Vizquel, who was arguably the best defensive shortstop in baseball during his 24-year career, is in his third year on the BBWAA’s Baseball Hall of Fame ballot. He was named on 42.8 percent of the BBWAA ballots last year in his second year on the ballot.
He fell shy of the required 75 percent of the ballots, but he is on a good pace to eventual induction. According to renowned Hall of Fame ballot tracker Ryan Thibodaux, Vizquel has gained 10 votes already from returning voters who have made their ballots public.
He received 13 votes from returning voters who didn’t vote for him last year, but he was not named on three ballots submitted by voters who voted for him last year.
With those additional votes and the other public ballots, Vizquel is at 45.6 percent on Thibodaux’s tracker. He’s making good progress.
“It’s awesome. That’s good news. Every time you have the opportunity to go up in the voting it’s great,” Vizquel said last month. “I’m not really looking to see who’s voting or what they’re saying, but it’s exciting to see your numbers at the end going up.”

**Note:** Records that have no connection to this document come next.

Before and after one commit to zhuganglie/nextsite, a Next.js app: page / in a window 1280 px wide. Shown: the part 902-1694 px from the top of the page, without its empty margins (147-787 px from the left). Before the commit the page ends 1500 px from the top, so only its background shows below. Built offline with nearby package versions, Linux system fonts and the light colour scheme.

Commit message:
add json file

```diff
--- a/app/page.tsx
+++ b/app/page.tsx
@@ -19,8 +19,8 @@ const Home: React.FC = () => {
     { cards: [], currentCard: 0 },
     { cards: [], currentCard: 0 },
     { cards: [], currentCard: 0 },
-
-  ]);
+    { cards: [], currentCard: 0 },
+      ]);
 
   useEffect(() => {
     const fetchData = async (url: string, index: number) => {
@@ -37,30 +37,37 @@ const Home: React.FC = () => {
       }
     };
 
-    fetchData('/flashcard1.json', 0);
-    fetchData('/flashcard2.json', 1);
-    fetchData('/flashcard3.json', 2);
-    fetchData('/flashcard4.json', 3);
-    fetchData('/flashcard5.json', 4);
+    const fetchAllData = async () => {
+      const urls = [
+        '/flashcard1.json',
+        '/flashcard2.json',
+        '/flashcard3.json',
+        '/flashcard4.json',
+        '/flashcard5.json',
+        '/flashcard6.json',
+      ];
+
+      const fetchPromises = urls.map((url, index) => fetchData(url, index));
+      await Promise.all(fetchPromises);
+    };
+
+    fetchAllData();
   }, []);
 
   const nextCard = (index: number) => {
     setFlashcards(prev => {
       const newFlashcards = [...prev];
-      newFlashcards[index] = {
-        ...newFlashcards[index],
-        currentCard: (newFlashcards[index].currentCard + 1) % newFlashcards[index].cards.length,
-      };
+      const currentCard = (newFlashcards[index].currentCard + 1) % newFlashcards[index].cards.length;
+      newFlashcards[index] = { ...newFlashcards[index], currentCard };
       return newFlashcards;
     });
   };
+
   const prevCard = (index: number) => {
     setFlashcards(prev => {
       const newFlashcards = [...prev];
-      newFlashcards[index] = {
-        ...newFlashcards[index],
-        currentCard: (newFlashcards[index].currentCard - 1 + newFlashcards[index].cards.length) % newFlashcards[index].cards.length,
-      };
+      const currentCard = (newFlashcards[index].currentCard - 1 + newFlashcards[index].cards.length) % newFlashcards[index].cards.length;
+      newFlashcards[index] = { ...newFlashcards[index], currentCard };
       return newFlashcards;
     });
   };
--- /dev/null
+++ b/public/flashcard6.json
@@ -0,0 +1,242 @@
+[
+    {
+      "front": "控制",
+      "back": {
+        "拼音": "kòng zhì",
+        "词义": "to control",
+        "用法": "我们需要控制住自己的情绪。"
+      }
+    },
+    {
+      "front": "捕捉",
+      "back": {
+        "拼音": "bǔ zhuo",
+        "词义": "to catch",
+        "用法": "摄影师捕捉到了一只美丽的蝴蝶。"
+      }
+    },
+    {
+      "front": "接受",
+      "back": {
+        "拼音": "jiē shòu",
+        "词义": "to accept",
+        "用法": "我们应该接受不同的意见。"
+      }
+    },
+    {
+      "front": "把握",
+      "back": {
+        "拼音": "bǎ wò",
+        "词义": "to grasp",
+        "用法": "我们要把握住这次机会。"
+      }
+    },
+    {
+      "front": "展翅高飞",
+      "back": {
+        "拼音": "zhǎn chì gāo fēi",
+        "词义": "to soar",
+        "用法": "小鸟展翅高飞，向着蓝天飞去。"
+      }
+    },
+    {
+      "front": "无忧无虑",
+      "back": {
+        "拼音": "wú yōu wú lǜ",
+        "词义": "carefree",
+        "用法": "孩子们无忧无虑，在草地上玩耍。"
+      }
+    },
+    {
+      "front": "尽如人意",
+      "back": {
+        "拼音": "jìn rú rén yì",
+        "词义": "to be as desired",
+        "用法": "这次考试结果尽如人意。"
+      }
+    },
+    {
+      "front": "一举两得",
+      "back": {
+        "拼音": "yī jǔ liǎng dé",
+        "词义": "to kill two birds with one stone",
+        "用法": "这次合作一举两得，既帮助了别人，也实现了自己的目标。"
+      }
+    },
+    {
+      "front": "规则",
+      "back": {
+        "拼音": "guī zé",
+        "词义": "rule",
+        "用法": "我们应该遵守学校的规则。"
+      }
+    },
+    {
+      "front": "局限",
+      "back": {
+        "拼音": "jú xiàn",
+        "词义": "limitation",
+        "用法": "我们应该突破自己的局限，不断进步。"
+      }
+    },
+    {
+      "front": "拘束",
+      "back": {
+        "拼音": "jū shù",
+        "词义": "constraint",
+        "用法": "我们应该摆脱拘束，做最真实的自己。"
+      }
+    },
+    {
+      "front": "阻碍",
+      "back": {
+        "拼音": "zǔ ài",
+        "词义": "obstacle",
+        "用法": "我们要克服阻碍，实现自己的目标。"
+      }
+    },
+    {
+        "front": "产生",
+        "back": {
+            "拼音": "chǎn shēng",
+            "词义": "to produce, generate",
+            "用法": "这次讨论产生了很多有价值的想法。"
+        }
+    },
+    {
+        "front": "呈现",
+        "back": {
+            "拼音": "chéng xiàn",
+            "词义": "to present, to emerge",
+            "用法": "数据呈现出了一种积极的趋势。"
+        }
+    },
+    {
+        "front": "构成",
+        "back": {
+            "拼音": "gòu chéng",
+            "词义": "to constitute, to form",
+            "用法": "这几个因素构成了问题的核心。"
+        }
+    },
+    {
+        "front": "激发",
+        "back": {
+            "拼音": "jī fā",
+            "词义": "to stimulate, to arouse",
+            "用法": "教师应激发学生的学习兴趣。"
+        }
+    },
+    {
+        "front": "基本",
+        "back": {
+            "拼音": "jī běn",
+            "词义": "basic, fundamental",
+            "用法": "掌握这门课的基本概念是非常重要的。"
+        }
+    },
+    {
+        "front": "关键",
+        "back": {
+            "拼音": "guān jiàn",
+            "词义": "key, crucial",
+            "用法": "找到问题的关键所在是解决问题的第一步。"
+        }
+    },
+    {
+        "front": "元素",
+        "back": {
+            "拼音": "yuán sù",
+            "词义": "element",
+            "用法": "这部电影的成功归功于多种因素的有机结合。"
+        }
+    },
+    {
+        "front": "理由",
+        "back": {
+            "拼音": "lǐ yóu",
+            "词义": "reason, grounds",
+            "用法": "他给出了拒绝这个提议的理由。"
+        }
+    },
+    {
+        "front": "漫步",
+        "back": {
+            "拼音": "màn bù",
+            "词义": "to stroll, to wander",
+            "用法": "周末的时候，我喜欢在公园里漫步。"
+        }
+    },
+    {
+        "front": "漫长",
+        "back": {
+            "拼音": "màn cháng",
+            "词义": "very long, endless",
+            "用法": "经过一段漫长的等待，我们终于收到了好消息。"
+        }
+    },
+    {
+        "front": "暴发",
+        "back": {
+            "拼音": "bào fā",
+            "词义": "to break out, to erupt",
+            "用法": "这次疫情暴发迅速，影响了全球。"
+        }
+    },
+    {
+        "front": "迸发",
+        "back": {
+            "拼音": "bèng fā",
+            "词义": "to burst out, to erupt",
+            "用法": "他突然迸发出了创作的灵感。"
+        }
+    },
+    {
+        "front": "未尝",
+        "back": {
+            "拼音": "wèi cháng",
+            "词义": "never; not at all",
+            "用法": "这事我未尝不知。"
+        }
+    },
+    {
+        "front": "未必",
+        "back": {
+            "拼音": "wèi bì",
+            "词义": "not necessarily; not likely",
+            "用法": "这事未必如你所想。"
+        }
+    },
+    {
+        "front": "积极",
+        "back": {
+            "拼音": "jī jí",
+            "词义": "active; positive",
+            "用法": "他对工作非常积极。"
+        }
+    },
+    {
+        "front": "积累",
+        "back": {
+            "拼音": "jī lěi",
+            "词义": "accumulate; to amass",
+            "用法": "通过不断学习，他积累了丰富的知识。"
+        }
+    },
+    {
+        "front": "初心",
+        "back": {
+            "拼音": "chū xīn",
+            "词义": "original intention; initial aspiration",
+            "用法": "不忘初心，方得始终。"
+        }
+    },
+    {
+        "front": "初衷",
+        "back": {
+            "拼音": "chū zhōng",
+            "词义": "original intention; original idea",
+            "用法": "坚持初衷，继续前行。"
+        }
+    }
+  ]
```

Derek Jeter, Larry Walker, Curt Schilling, Barry Bonds, Roger Clemens and Scott Rolen are the only men on this year’s ballot trending better than Vizquel. That’s an impressive list.
Vizquel, 52, definitely has the resume to deserve a place among the immortals in Cooperstown, N.Y. He was an 11-time Gold Glove winner and three-time All-Star.
During his time, he was the best defensive wizard at the most important defensive position on the diamond.
“He’s going to make it,” former major league catcher Carlos Hernandez said of his fellow Venezuelan. “Not everybody can play 24 years in the major leagues, no one. So he did it. That means he’s a person that loves the game.
“He’s a person that never had a problem with anybody. He’s a guy that follows rules since he signed. He’s a guy that doesn’t have a bad habit. I don’t remember hearing anything negative against him from nobody. He’s a guy that’s always going to have fun when he’s on the field. He’s a future Hall of Famer.”
Following Luis Aparicio
It’s pretty evident by ballot tracking that Vizquel is not going to earn a spot in Cooperstown this year. It’s important to remember, though, that even the great Luis Aparicio didn’t become the first Venezuelan in the Baseball Hall of Fame until his sixth year on the BBWAA ballot.
It may very well take Vizquel six years on the BBWAA ballot or perhaps the maximum 10 to earn induction.
For now, however, he’ll focus on his managerial career in hopes of one day becoming a major league manager.
After retiring after the 2012 season, Vizquel began coaching in the majors with the Angels in 2013. He was then on the Detroit Tigers’ coaching staff from 2014 through 2017.
He interviewed for the Tigers’ managerial position after the 2017 season, but he didn’t get that job. He then managed in the Chicago White Sox organization, first at Class A Winston-Salem in 2018 and Class AA Birmingham in 2019.
Now, he’s headed to the Mexican League, which is the equivalent of Class AAA.
“Really exciting,” Vizquel said. “I think it’s a new challenge. It’s a league that I’ve never been in before, but it has a lot of good people working there. I already know how hard the league is. There’s going to be a lot of competition there.
“But I’m sure that we got to study the numbers. We have to see what kind of team that we have. We have a pretty good team on paper. We’re going to try to give them every opportunity for them to excel and to play hard baseball, good baseball. It’s going to be pretty exciting.”